The answer to this question will depend on the wording of the relevant insurance policy. In this respect, it is our experience that where a repair is to be undertaken then generally an insurance policy will require the insurer to comply with current building regulations. However, where a damaged property is not to be repaired, the cost of repair becomes notional.
Cases that have been decided in respect of properties that were ultimately not repairable provide some guidance when considering this issue. In particular, the Court has decided that:
- When building on a new site, an insurer is only liable to compensate an owner for costs actually incurred on the new site.
- If the homeowner elects to rebuild on another site or buy another house for up to the hypothetical cost of rebuild, the hypothetical cost cannot include any extra costs necessary to comply with building regulations over and above those required to rebuild on good ground.
- When determining whether a red-zone house would be economically repairable, the hypothetical repair proposed must comply with the relevant building regulations. The cost of the hypothetical repair could render the house uneconomic to repair.
- In red-zone cases, where a payment is based on the cost of rebuilding a home elsewhere, payment must be made on the basis of the cost of building on a good site, not the weakened and vulnerable red-zone section.
- In a purely hypothetical situation (i.e. where a rebuild is not occurring elsewhere) payment should include the hypothetical professional costs necessary to design and build a replacement home.
- Whether a house is damaged beyond economic repair (and therefore a rebuild) must be assessed by looking at the overall damage to the house.
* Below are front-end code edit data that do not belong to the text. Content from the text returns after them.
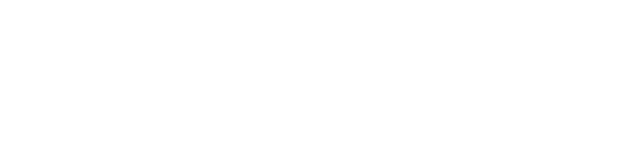
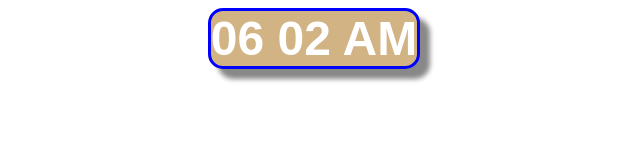
Before and after one commit to zlnoek/html-clock, a website: page index.html in a window 1280 px wide. Shown: the whole page, without its empty margins (326-966 px from the left). Drawn offline with nearby package versions, Linux system fonts and the light colour scheme.

Commit message:
working clock

```diff
--- a/app.js
+++ b/app.js
@@ -1 +1,91 @@
 console.log("hi");
+//set time out
+//javascript date method
+
+// '.className'
+// 'tag name' ex: 'body', 'div'
+// '#idName' ex:
+
+/*
+const $time = $('<div id="clock">00:00:00<div/>');
+
+$('#app').append($time);
+
+setTimeout(function() {
+  $('#clock').remove();
+}, 1000);
+*/
+
+var d = new Date();
+var hour = d.getHours();
+var min = d.getMinutes();
+var sec = d.getSeconds();
+var day = "";
+  if (hour > 12) {
+    hour -= 12;
+    day = '<span class="time"> PM<span/>';
+  }
+  else {
+    day = '<span class="time"> AM<span/>';
+  }
+  if (hour < 10) {
+    hour = ('0' + hour).slice(-2);
+  }
+  if (min < 10) {
+    min = ('0' + min).slice(-2);
+  }
+  if (sec < 10) {
+    sec = ('0' + sec).slice(-2);
+  }
+
+var $hour = $('<span id="hour" class="time">'+hour+'<span/>');
+var $min = $('<span id="min" class="time">'+min+'<span/>');
+var $sec = $('<span id="sec" class="time">'+sec+'<span/>');
+var $colon = $('<span id="colon" class="time">:<span/>');
+
+var colon = true;
+
+$('.border').append($hour,$colon,$min,day);
+
+setInterval(function() {
+  d = new Date();
+  hour = d.getHours();
+  min = d.getMinutes();
+  sec = d.getSeconds();
+  if (hour > 12) {
+    hour -= 12;
+    day = '<span class="time"> AM<span/>';
+  }
+  if (hour < 10) {
+    hour = ('0' + hour).slice(-2);
+  }
+  if (min < 10) {
+    min = ('0' + min).slice(-2);
+  }
+  if (sec < 10) {
+    sec = ('0' + sec).slice(-2);
+  }
+  if (colon == true) {
+    colon = false;
+    $colon = $('<span id="colon" class="time"> <span/>');
+    console.log('COLON is true:', $('#colon'),$colon);
+    $('#colon').replaceWith($colon);
+  } else if (colon == false) {
+    colon = true;
+    $colon = $('<span id="colon" class="time">:<span/>');
+    console.log('COLON is false:', $('#colon'),$colon);
+    $('#colon').replaceWith($colon);
+  }
+
+  $hour = $('<span id="hour" class="time">'+hour+'<span/>');
+  $('#hour').replaceWith($hour);
+  $min = $('<span id="min" class="time">'+min+'<span/>');
+  $('#min').replaceWith($min);
+}, 1000);
+
+setInterval(function() {
+  var a = Math.floor((Math.random() * 255) + 1);
+  var b = Math.floor((Math.random() * 255) + 1);
+  var c = Math.floor((Math.random() * 255) + 1);
+  $('.border').css("background-color", "rgb("+a+","+b+","+c+")");
+}, 2000);
--- a/css/style.css
+++ b/css/style.css
@@ -0,0 +1,22 @@
+.time {
+  color: white;
+  font-family: Arial, Helvetica, sans-serif;
+  font-size: 300%;
+  font-weight: bold;
+}
+
+div.container4 {
+  height: 100%;
+  width: 100%;
+  display: flex;
+  align-items: center;
+  justify-content: center;
+}
+
+div.border {
+  border-style: solid;
+  border-radius: 15px;
+  border-color: blue;
+  background-color: rgba(124,121,1,0.5);
+  box-shadow: 10px 10px 5px #888888;
+}
--- a/index.html
+++ b/index.html
@@ -5,8 +5,12 @@
     <meta charset="UTF-8">
     <meta name="viewport" content="width=device-width, initial-scale=1">
     <link href="css/style.css" rel="stylesheet">
+    <script type="text/javascript" src="./node_modules/jquery/dist/jquery.js"></script>
   </head>
   <body id="app">
-    <script src="app.js"></script>
+    <div class="container4"><div class="border">
+      <script type="text/javascript" src="app.js"></script>
+    </div></div>
   </body>
+
 </html>
```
However, once a house is determined to be a rebuild, the total cost to rebuild the house may need to be determined on an item by item assessment.
The above case decisions relate to distinct scenarios, predominantly around the rebuild of properties. While each situation needs to be considered independently and on the basis of the wording of the applicable insurance policy, the reasoning of the Court in the cases decided to date suggests to us that when costing a notional repair, an insurance company should include in its estimate the cost necessary to repair foundations (if damaged). The proposed repair itself must comply with the relevant building legislation. This conclusion is consistent with the Court’s approach to whether or not a house is economically repairable. In particular, when deciding whether a house is economically repairable, the Court has taken into account costs associated with enhanced foundation repair.
Overall, as noted above, to date no cases have considered the question of whether a notional repair payment must include costs associated with enhanced foundation repair on the damaged site. This is, however, an issue that will impact on a large number of insurance claims as insurance companies increasingly look to pay out insurance claims instead of completing repairs to damaged properties. In those situations, homeowners, when accepting an insurance payout, must be confident that they are receiving their full entitlement under their insurance policy. Based on case law to date, it is our view that when determining the appropriate sum payable in respect of a notional repair, enhanced foundation repair costs should not be overlooked merely because a repair is not being completed.
For those people whose insurer is looking to pay them out instead of repairing their property, we recommend that you seek advice from your legal advisor to ensure that your insurer is meeting its obligations under your policy.
The information contained in this site is provided for informational purposes only, and should not be construed as legal advice on any subject matter.